• PROVIDED INFORMATION
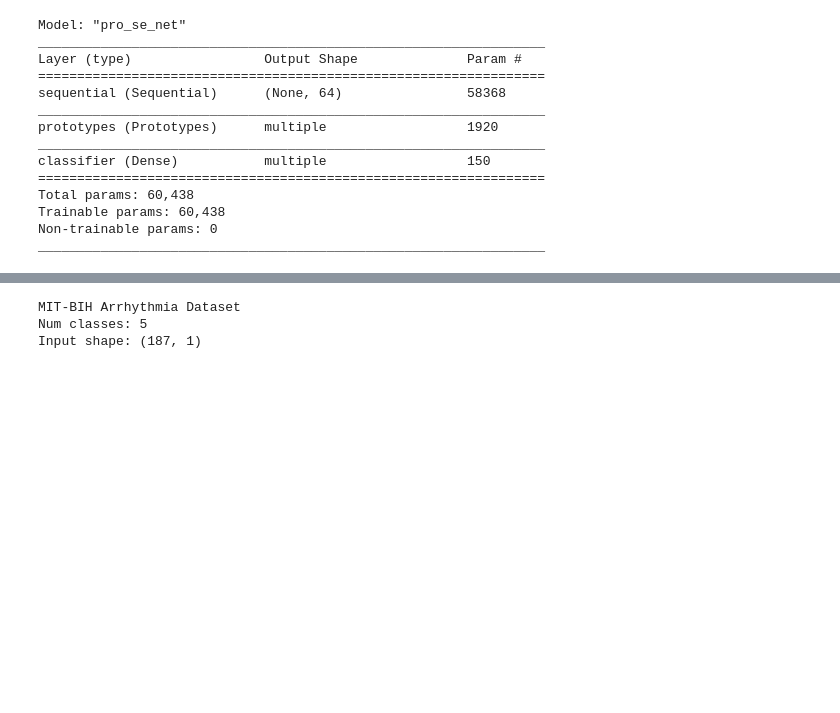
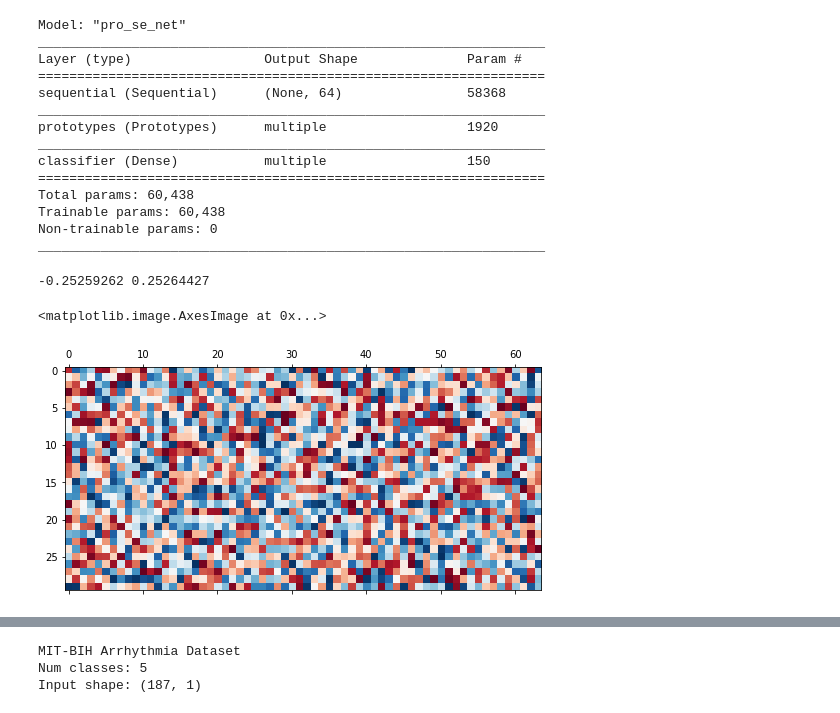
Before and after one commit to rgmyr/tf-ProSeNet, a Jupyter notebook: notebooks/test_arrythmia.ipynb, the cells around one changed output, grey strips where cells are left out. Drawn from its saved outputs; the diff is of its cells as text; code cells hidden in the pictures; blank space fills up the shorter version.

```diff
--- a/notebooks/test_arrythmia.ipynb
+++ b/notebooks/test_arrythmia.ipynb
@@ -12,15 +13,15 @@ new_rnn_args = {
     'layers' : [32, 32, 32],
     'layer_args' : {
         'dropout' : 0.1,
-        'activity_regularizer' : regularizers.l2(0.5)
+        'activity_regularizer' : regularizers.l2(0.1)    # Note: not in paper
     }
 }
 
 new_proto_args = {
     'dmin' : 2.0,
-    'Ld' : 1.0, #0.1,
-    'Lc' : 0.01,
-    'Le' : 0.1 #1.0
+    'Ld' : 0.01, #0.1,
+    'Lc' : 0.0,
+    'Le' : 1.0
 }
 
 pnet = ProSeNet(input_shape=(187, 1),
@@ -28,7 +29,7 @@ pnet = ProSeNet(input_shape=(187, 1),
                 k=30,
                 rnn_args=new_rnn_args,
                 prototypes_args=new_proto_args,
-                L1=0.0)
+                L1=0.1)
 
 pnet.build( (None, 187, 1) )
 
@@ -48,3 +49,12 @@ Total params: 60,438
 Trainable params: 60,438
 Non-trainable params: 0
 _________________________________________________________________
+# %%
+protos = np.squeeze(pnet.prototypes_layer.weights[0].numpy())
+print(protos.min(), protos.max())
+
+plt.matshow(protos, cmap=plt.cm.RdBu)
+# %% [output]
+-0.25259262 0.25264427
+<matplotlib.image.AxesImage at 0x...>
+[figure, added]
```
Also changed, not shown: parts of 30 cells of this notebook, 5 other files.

• EXERCISE DESCRIPTION
Determine the number of lines in the records that include the string "ProSeNet", and respond with that number only.

• WRITTEN RESPONSE
3